Scan the lines below and report each one containing "left" by copying it.

Material for this exercise:
-*-*-

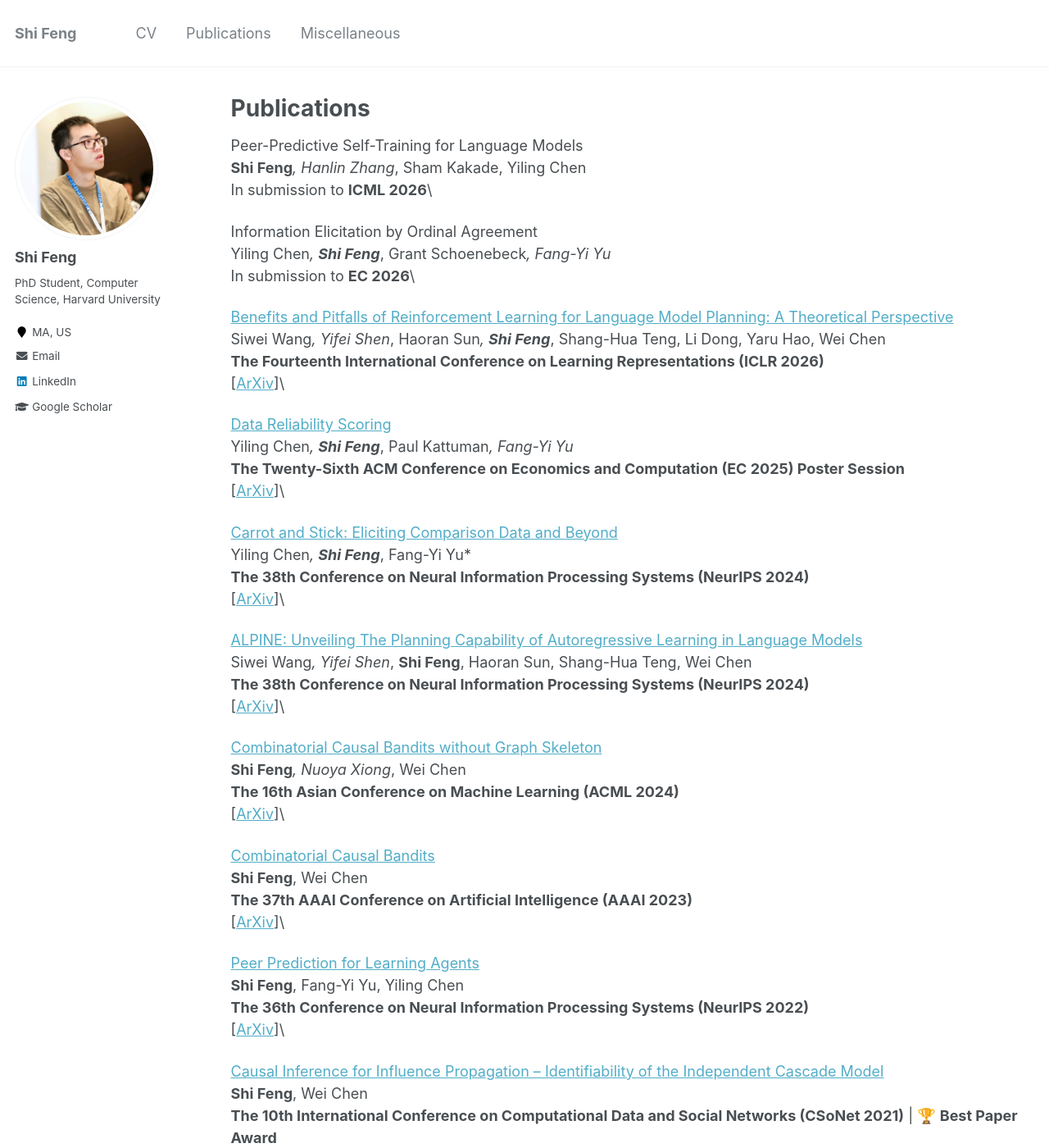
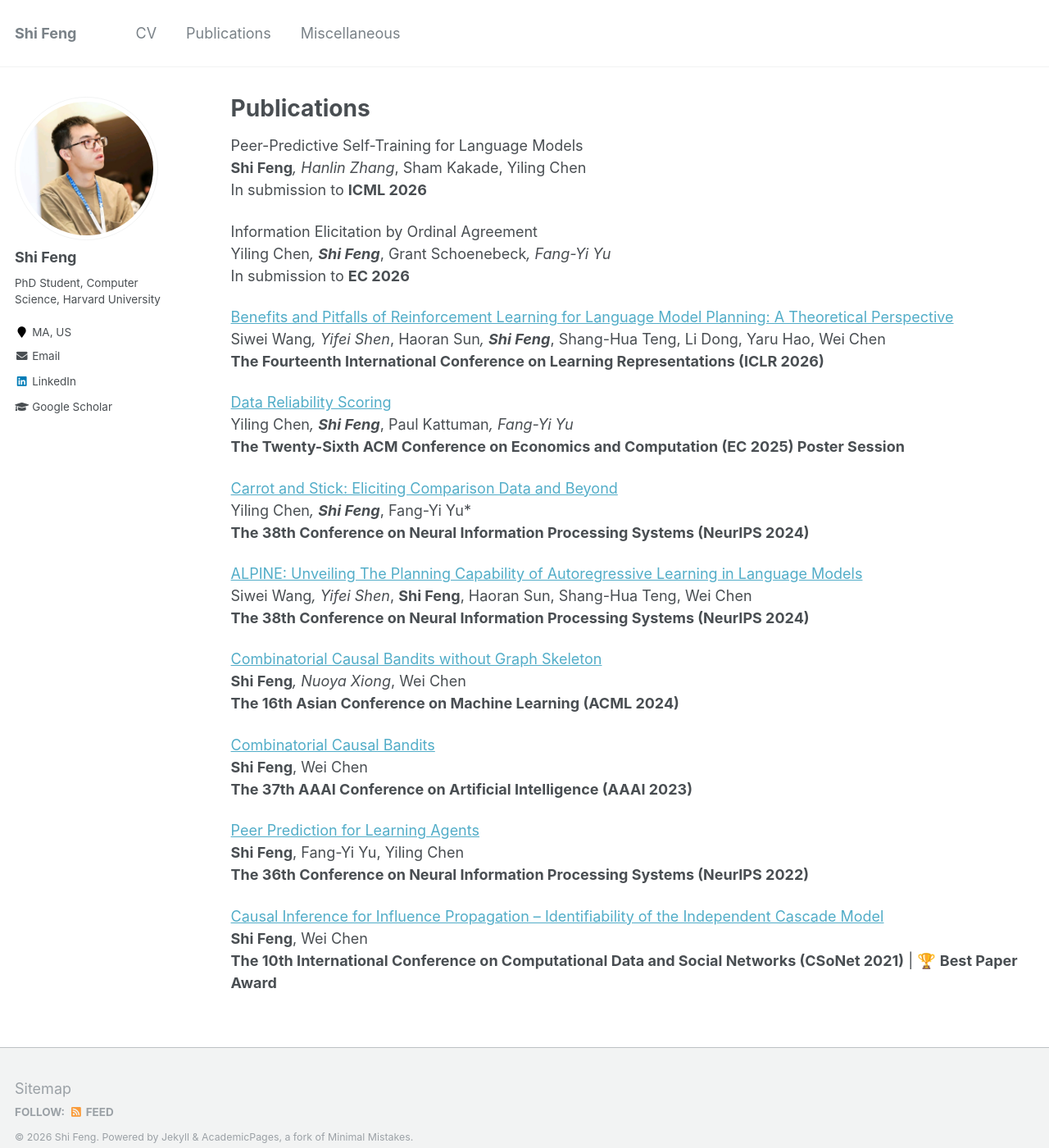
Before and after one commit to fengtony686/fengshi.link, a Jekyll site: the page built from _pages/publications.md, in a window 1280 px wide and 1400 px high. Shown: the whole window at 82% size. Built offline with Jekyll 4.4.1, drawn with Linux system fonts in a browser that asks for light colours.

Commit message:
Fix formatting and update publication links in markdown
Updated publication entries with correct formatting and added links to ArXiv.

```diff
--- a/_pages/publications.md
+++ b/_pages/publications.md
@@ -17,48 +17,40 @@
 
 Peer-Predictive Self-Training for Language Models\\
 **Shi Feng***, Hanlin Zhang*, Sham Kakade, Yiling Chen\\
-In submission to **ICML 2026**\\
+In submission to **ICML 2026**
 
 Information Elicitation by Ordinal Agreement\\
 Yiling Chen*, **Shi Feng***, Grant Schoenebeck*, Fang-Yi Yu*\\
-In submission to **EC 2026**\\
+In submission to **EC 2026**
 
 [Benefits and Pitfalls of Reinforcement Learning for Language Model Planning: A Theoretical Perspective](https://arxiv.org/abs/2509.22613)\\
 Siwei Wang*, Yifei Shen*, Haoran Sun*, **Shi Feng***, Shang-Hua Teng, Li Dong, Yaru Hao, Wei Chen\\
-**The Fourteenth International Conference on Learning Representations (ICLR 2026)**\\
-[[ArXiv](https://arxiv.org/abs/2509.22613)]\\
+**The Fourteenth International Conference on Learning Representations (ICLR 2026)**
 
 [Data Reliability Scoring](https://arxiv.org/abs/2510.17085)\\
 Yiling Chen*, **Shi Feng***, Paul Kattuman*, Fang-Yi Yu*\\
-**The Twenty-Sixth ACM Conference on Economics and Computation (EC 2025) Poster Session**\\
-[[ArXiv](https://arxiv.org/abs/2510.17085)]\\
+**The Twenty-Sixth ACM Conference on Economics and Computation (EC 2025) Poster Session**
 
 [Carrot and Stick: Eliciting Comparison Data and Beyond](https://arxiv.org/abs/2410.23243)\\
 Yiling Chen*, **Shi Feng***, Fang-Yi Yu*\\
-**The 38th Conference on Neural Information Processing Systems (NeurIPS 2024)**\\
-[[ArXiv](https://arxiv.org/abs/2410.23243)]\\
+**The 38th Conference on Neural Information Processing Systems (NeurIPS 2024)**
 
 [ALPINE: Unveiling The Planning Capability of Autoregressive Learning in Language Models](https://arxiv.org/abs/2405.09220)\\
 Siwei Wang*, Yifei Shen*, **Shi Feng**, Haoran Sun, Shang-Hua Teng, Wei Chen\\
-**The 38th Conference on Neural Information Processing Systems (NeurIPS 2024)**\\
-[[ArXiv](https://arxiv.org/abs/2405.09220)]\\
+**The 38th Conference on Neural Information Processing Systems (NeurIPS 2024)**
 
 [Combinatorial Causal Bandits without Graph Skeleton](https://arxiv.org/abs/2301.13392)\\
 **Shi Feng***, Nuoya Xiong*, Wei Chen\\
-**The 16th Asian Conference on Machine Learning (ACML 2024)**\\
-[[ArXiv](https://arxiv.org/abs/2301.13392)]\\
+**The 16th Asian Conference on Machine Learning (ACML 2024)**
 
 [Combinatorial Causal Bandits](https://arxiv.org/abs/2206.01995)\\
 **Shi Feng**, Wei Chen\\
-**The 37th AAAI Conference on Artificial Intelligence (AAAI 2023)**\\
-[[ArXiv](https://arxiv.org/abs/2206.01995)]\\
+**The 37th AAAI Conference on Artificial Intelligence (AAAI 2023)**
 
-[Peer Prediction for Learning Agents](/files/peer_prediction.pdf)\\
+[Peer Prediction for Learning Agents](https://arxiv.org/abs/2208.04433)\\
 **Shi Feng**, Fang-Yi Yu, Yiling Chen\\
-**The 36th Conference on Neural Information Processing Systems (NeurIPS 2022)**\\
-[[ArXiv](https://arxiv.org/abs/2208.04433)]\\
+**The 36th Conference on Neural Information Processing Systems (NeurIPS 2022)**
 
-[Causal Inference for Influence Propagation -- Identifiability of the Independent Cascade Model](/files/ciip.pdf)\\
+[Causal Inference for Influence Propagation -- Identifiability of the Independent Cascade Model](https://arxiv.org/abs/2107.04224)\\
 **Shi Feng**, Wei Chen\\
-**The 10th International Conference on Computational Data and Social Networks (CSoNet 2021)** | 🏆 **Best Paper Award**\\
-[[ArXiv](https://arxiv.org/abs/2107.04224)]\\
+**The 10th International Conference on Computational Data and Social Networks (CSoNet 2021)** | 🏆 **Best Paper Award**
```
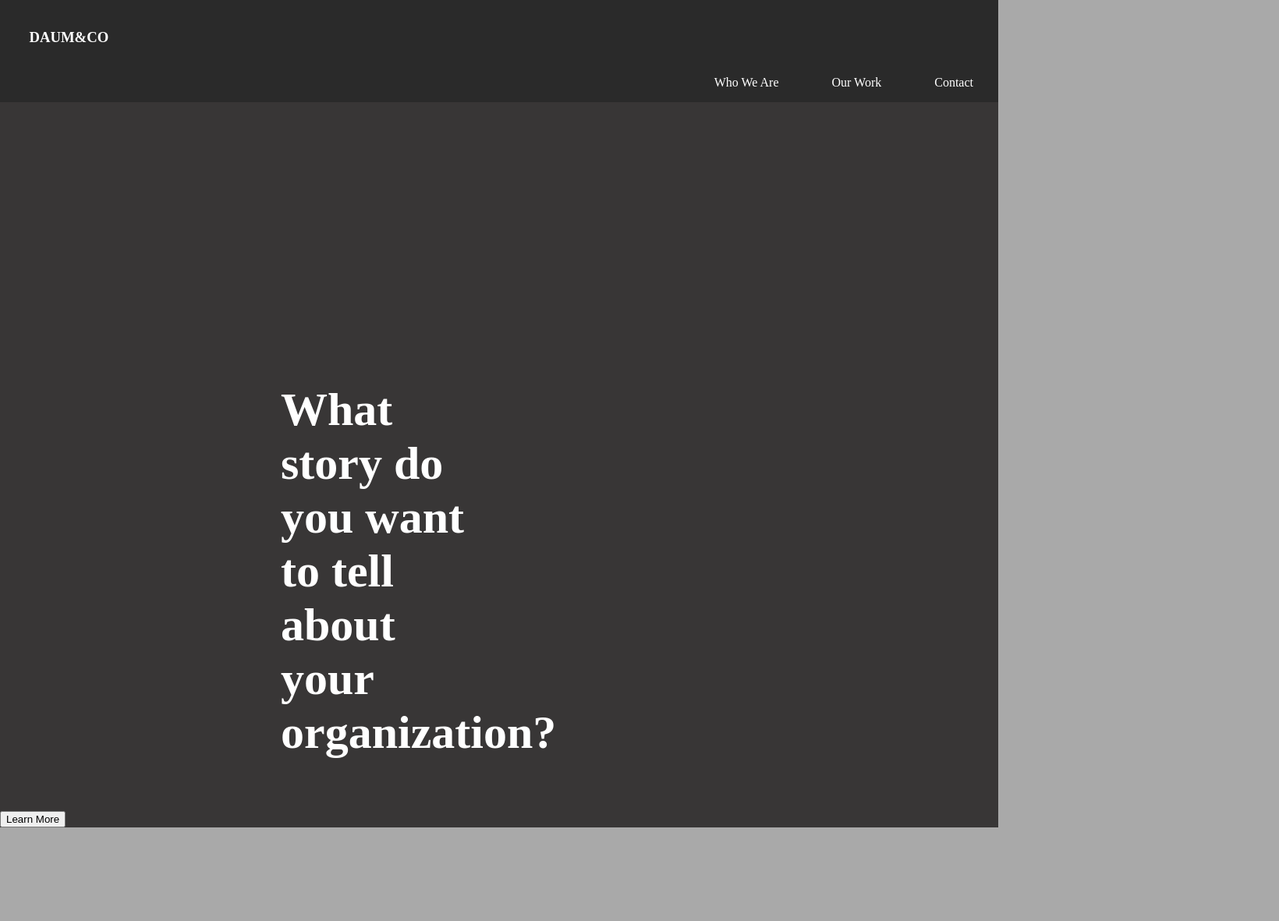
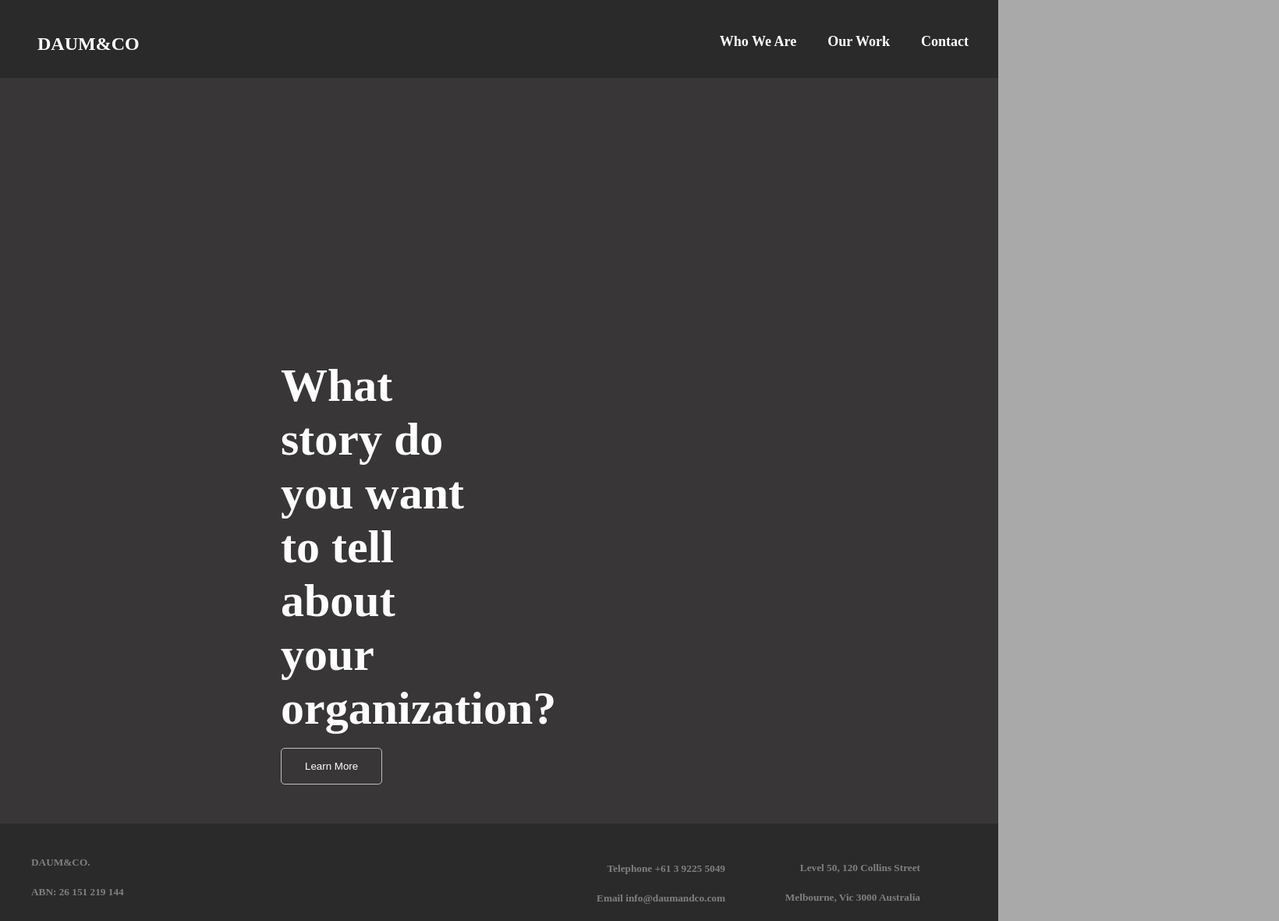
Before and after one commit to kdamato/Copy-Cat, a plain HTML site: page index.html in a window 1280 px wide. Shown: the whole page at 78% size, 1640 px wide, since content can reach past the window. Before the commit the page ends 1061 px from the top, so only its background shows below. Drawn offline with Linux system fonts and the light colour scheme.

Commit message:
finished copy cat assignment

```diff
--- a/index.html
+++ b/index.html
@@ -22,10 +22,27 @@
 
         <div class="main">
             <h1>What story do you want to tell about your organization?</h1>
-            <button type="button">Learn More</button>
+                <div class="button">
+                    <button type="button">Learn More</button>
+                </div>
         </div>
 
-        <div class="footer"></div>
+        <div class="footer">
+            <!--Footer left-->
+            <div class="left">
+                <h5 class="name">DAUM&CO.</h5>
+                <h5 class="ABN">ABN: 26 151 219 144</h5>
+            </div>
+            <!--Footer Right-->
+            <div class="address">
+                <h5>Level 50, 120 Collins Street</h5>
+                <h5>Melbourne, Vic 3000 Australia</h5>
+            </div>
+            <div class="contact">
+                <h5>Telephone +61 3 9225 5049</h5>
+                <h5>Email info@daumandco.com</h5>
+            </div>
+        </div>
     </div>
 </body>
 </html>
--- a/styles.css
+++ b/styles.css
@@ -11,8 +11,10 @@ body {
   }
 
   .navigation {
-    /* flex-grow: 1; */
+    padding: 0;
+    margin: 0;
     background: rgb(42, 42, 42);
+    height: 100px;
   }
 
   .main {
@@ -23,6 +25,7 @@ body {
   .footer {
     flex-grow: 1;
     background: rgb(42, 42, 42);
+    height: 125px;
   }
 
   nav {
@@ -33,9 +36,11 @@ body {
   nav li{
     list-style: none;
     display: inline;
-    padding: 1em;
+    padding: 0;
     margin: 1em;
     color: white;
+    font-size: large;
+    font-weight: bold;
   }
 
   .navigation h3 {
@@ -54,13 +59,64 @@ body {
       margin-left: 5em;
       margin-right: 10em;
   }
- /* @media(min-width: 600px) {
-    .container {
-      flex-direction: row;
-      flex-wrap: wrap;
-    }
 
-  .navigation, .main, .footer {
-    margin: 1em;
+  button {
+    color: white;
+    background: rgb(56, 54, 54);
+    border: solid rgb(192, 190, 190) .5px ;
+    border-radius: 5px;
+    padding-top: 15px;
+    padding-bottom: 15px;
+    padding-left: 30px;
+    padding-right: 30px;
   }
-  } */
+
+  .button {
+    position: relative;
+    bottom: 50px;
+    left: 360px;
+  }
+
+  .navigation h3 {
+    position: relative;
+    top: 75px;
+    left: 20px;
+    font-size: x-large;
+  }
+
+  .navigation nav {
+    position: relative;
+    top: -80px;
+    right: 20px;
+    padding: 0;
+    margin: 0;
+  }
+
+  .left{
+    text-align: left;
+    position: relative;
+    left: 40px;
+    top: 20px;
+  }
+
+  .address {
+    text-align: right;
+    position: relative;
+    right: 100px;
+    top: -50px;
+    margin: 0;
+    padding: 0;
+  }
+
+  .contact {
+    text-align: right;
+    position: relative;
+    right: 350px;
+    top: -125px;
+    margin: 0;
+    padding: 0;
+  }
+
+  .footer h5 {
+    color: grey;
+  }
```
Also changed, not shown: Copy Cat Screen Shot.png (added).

-*-*-

Result:
+            <!--Footer left-->
+            <div class="left">
       margin-left: 5em;
+    padding-left: 30px;
+    left: 360px;
+    left: 20px;
+  .left{
+    text-align: left;
+    left: 40px;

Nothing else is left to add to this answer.